Task brief:
Apart from the pictures, reproduce the data below exactly as it stands.

··· Available data ···

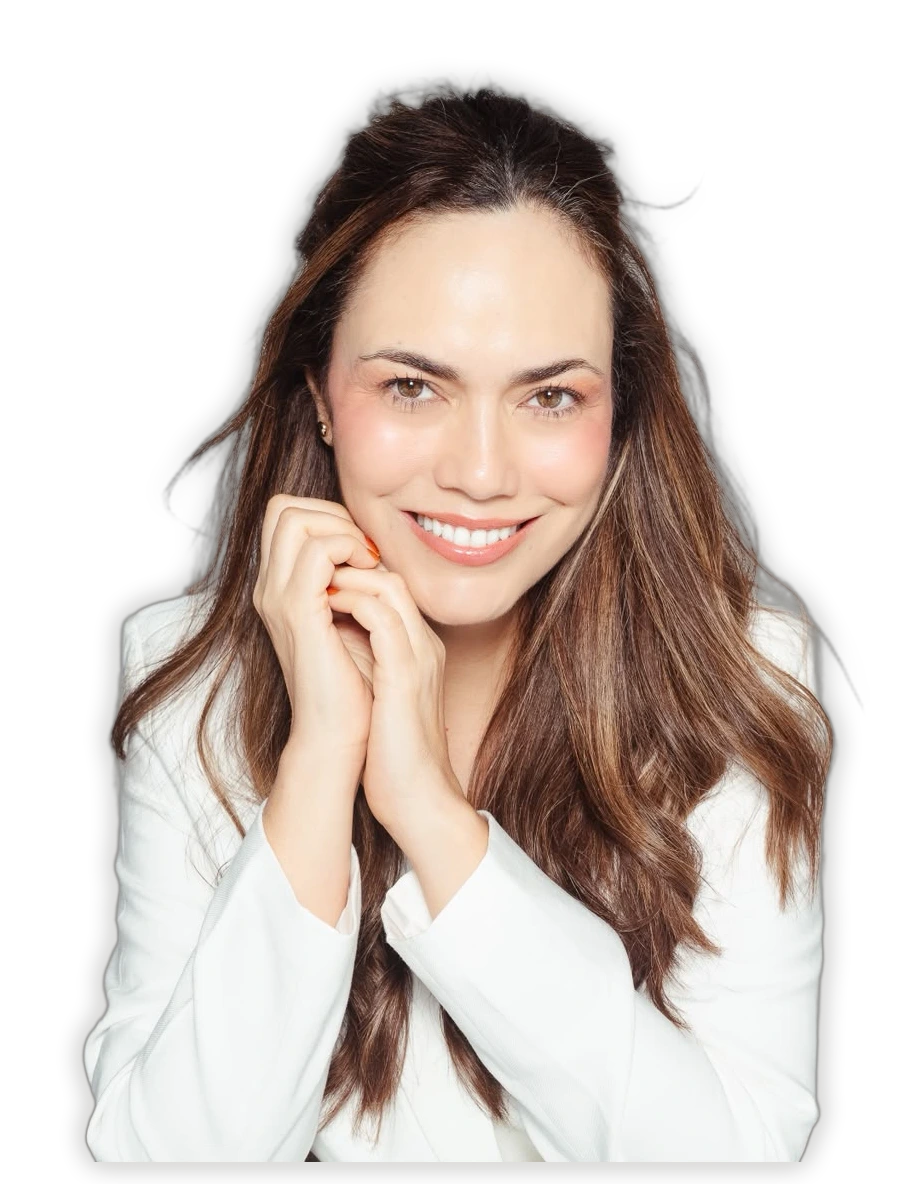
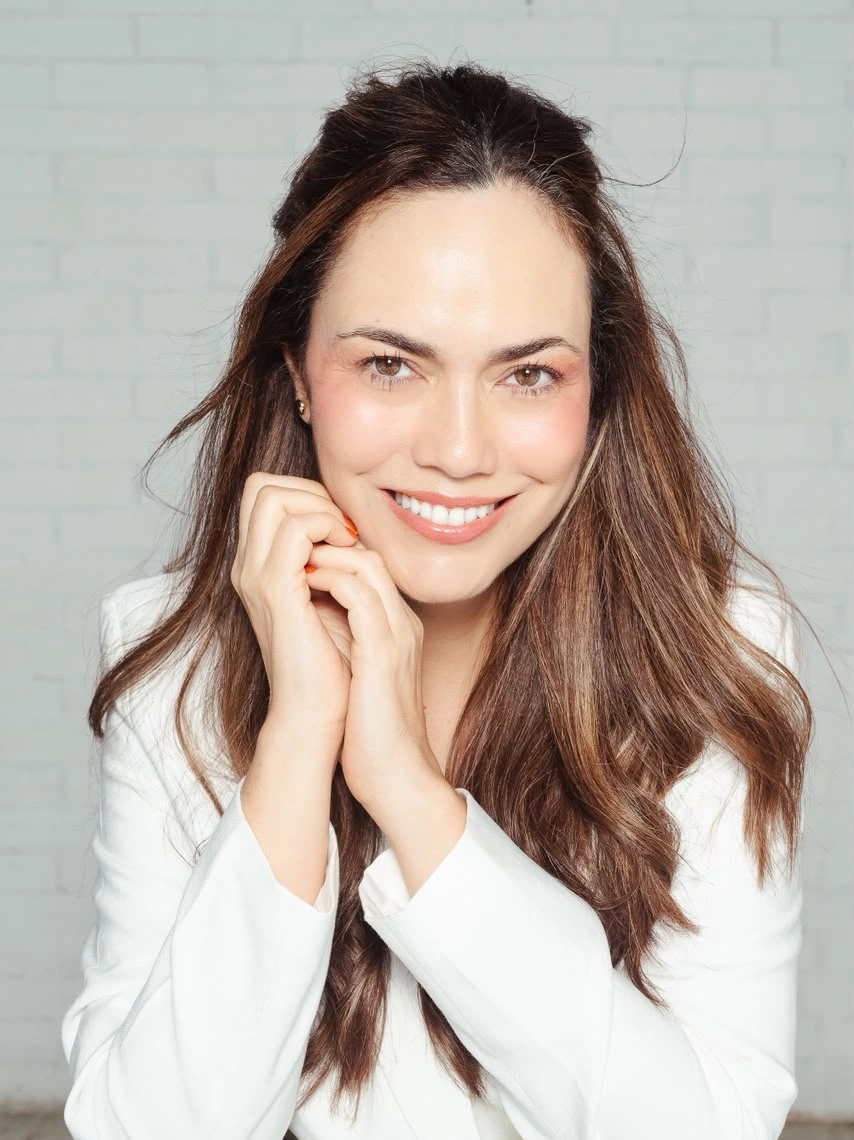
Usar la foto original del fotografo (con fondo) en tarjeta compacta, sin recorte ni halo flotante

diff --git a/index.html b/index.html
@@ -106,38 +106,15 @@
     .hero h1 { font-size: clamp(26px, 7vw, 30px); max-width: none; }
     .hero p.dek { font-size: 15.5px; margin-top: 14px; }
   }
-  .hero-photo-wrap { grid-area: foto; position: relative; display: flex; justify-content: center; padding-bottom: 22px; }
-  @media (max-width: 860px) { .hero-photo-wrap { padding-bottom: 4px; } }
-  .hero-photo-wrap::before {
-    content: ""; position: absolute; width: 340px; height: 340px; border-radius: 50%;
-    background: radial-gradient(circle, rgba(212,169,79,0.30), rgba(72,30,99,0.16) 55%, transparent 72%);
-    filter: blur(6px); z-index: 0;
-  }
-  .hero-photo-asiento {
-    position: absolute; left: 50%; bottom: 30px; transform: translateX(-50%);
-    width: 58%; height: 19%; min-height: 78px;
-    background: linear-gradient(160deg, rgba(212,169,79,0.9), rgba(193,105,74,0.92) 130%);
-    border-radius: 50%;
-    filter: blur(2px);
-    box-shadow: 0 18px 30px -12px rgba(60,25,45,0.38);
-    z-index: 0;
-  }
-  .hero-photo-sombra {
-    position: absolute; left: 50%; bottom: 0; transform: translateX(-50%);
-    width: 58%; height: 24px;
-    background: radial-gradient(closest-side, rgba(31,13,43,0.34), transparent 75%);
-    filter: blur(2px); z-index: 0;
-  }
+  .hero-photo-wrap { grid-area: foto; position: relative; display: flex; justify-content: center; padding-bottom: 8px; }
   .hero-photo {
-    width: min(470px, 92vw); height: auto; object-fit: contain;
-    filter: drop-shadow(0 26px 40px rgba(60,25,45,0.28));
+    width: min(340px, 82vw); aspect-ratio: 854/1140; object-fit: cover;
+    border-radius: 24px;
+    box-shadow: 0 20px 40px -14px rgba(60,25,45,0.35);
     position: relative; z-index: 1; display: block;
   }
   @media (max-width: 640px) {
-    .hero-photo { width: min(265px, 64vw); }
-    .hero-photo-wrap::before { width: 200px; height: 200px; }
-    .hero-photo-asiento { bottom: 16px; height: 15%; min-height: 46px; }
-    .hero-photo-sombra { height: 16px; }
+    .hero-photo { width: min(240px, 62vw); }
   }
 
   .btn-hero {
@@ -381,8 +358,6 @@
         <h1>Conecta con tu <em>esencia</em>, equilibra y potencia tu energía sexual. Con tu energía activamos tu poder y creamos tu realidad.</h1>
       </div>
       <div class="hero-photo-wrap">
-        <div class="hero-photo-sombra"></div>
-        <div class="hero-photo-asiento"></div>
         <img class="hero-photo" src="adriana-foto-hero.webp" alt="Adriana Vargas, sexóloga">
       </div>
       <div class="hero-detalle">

···

Response area:
Usar la foto original del fotografo (con fondo) en tarjeta compacta, sin recorte ni halo flotante

diff --git a/index.html b/index.html
@@ -106,38 +106,15 @@
     .hero h1 { font-size: clamp(26px, 7vw, 30px); max-width: none; }
     .hero p.dek { font-size: 15.5px; margin-top: 14px; }
   }
-  .hero-photo-wrap { grid-area: foto; position: relative; display: flex; justify-content: center; padding-bottom: 22px; }
-  @media (max-width: 860px) { .hero-photo-wrap { padding-bottom: 4px; } }
-  .hero-photo-wrap::before {
-    content: ""; position: absolute; width: 340px; height: 340px; border-radius: 50%;
-    background: radial-gradient(circle, rgba(212,169,79,0.30), rgba(72,30,99,0.16) 55%, transparent 72%);
-    filter: blur(6px); z-index: 0;
-  }
-  .hero-photo-asiento {
-    position: absolute; left: 50%; bottom: 30px; transform: translateX(-50%);
-    width: 58%; height: 19%; min-height: 78px;
-    background: linear-gradient(160deg, rgba(212,169,79,0.9), rgba(193,105,74,0.92) 130%);
-    border-radius: 50%;
-    filter: blur(2px);
-    box-shadow: 0 18px 30px -12px rgba(60,25,45,0.38);
-    z-index: 0;
-  }
-  .hero-photo-sombra {
-    position: absolute; left: 50%; bottom: 0; transform: translateX(-50%);
-    width: 58%; height: 24px;
-    background: radial-gradient(closest-side, rgba(31,13,43,0.34), transparent 75%);
-    filter: blur(2px); z-index: 0;
-  }
+  .hero-photo-wrap { grid-area: foto; position: relative; display: flex; justify-content: center; padding-bottom: 8px; }
   .hero-photo {
-    width: min(470px, 92vw); height: auto; object-fit: contain;
-    filter: drop-shadow(0 26px 40px rgba(60,25,45,0.28));
+    width: min(340px, 82vw); aspect-ratio: 854/1140; object-fit: cover;
+    border-radius: 24px;
+    box-shadow: 0 20px 40px -14px rgba(60,25,45,0.35);
     position: relative; z-index: 1; display: block;
   }
   @media (max-width: 640px) {
-    .hero-photo { width: min(265px, 64vw); }
-    .hero-photo-wrap::before { width: 200px; height: 200px; }
-    .hero-photo-asiento { bottom: 16px; height: 15%; min-height: 46px; }
-    .hero-photo-sombra { height: 16px; }
+    .hero-photo { width: min(240px, 62vw); }
   }
 
   .btn-hero {
@@ -381,8 +358,6 @@
         <h1>Conecta con tu <em>esencia</em>, equilibra y potencia tu energía sexual. Con tu energía activamos tu poder y creamos tu realidad.</h1>
       </div>
       <div class="hero-photo-wrap">
-        <div class="hero-photo-sombra"></div>
-        <div class="hero-photo-asiento"></div>
         <img class="hero-photo" src="adriana-foto-hero.webp" alt="Adriana Vargas, sexóloga">
       </div>
       <div class="hero-detalle">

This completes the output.